If you don’t have cyber insurance, you may want to consider including a line item for “cyber breach costs” in your next annual budget. Growing 40% last year alone,1 cyber breaches have become a reality for organizations large and small who are learning the hard way that if you don’t prepare for a cyber breach – or have the right coverage to back you – it will hit your balance sheet hard and could very well bankrupt you.
Some risk factors will make you more of a target, and there’s a chance you could pay a higher price for a cyber breach than others. Read on to learn why.
Top exposures that impact the cost of a data breach
First, consider your industry. Costs areas high as $402/record on average for healthcare breaches, as their data can demand a pretty price on the black market. For the most highly targeted industry, finance, records cost $264 on average, and when it comes to education, an increasing target for hackers because the number and types of records stored can be significant, costs $220/record. No industry is immune to an attacker's exploits, and no organization is too big or too small to become a target.
Adding to the risk, when your employees use personal smartphones to access company information, they can expand the attack surface of an organization, even increasing the potential for the cost of a data breach by almost 10% per year. That’s because as many as 3% of all mobile devices are infected with malware. With users having an average of 50 apps/device, they’re more susceptible to phishing attempts, hacking and password theft.
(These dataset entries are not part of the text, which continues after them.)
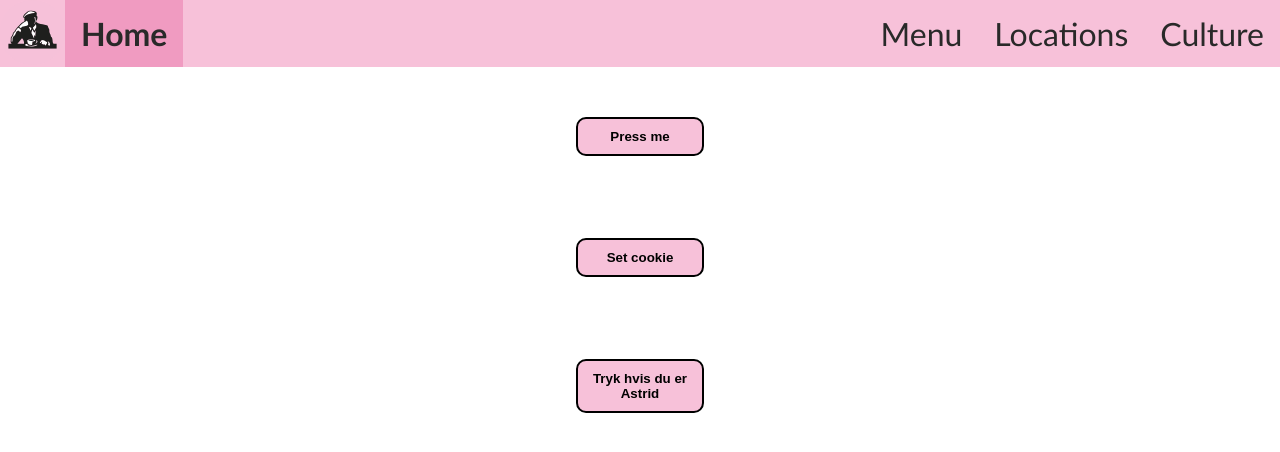
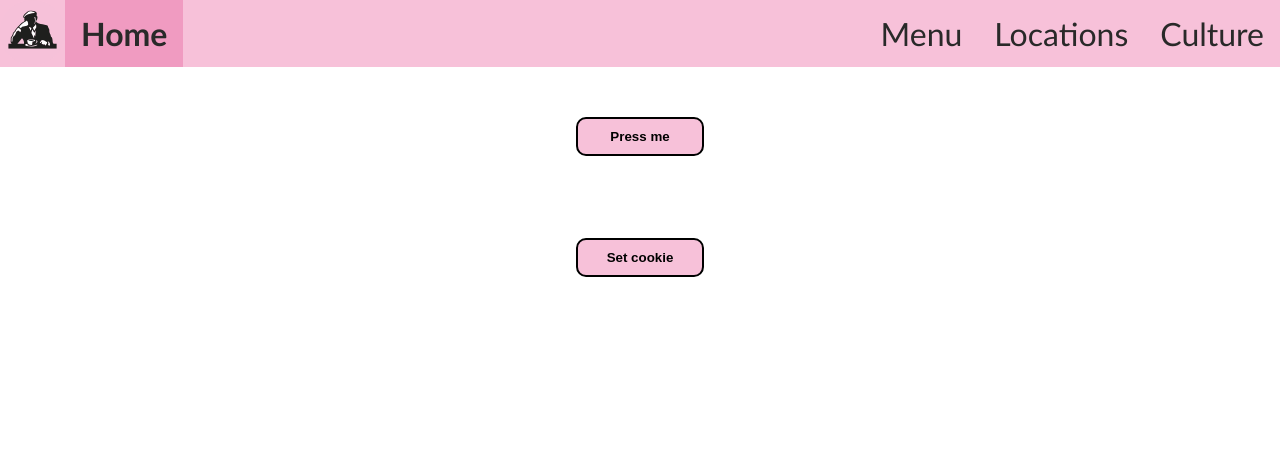
Before and after one commit to MarcusBillekop/joe-server-Billekop, a website: page public/index.html in a window 1280 px wide. Drawn offline with Linux system fonts and the light colour scheme; files that its build step writes are made by us from their sources; files whose address does not match are found by name.

Commit message:
midlertidig gemt 2

```diff
--- a/public/index.html
+++ b/public/index.html
@@ -17,31 +17,16 @@
     <li style="float:right"><a href="/locations">Locations</a></li>
     <li style="float:right"><a href="/">Menu</a></li>
   </ul>
-
   <div class="center">
     <button onclick="getResponse()">Press me</button>
     <p id="response"></p>
   </div>
-
   <div class="center">
     <button onclick="setCookie()">Set cookie</button>
     <p id="cookie"></p>
   </div>
 
-  <!-- Knap til Astrid-siden -->
-  <div class="center">
-    <button onclick="goToAstridPage()">Tryk hvis du er Astrid</button>
-  </div>
-
-  <script src="./static/scripts/index.js"></script>
-
-  <script>
-    // Funktion til at navigere til /astrid siden
-    function goToAstridPage() {
-      window.location.href = "/astrid";
-    }
-  </script>
-
 </body>
+<script src="./static/scripts/index.js"></script>
 
 </html>
```
Also changed, not shown: server.js (+8 -1 lines).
Your data store strategies are another area of concern when calculating the cost of a data breach. Storing your business’ data in the cloud can increase your risk of facing a costly cyber storm. While cloud migration is rapidly expanding for the collaboration and storage opportunities it affords businesses large and small, a third-party data host can introduce foreign threats and exposures to your data, as service providers can become a lucrative target due to the amount of data stored.
Finally, the total cost of a data breach will depend on how many confidential records your company stores. Think: customers, patients, students, employees; both active and archived records, digital and paper records. And, there can be variations of costs due to the mechanism of loss. For example, most data breaches continue to be caused by criminal and malicious attacks. These breaches take the most time to detect and contain, and as a result, have higher costs per record, due to the need to bring in a 3rd party computer forensics firm.
A Breakdown of the most common costs of a data breach
Regardless of how many records you’ve got, or the industry in which you conduct business, first party expenses are a given. Here’s the breakdown of breach costs, without a dedicated cyber policy.2 (HINT: A cyber policy covers all the following first party expenses).
Privacy Attorney – Cost: $700/hour
Necessary to keeping the impending forensic investigation protected under attorney-client privilege and to iron out the patchwork of state laws and federal regulators you’ll need to comply with, engaging a privacy attorney is your first step.
IT Forensics Investigation – Cost: Average of 55 hours; $475/hour
Currently the fastest growing post-data breach expense, the IT forensics investigation will determine the who, what, where, when and why you’ve been breached and is critical to ensuring the bad guys are gone.
PR Firm – Cost: $20,000
You’ll need professionals to set the strategy on your press and mitigate any reputational harm, both internally with employees and externally with clients.
Notification Costs and Call Center Set Up – Cost: $1875
You’ll have to notify breached individuals and provide them with access to credit card and ID Theft Monitoring.
Credit Card and ID Theft Monitoring – Cost: $11,500
Statistically speaking, while only 20% of affected individuals typically take advantage of this, you’re required to provide it, for 12 months in most states.
Regulatory Defense and Costs – Cost: $20,000 - 1.7 Million
Just about every federal agency is claiming data breach oversight these days. Depending on your industry and breach circumstances, you could be investigated, fined or formal proceedings could be initiated against your company post-breach - by any number of agencies, including any number of 50 states attorney general, the Department of Health and Human Services, the Securities and Exchange Commission, the Federal Trade Commission or the Federal Communications Commission.
Payment Card Industry – Cost: $387,500 for PCI investigations; $50,000 for card re-issuance
The payment card industry has its own regulatory body, made up of Visa, Mastercard, American Express and Discover, to investigate your data breach and assess you fines for each breached credit card number, assessments for fraudulent charges and credit card reissuance.
What’s YOUR Business’ Cyber Breach Cost?
The first party expenses and fines, incurred by businesses post-data breach – especially those small to mid-sizedbusinesses– are enough to put any organization in the red. Check out HUB’s new Cyber Cost Calculator to understand what puts your business most at risk for a breach and what your costs could be when the inevitable happen to you.
1 Identity Theft Resource Center.http://www.idtheftcenter.org/2016databreaches.html
2 Total average costs are based on a breach of 25,000 exposed records/identities.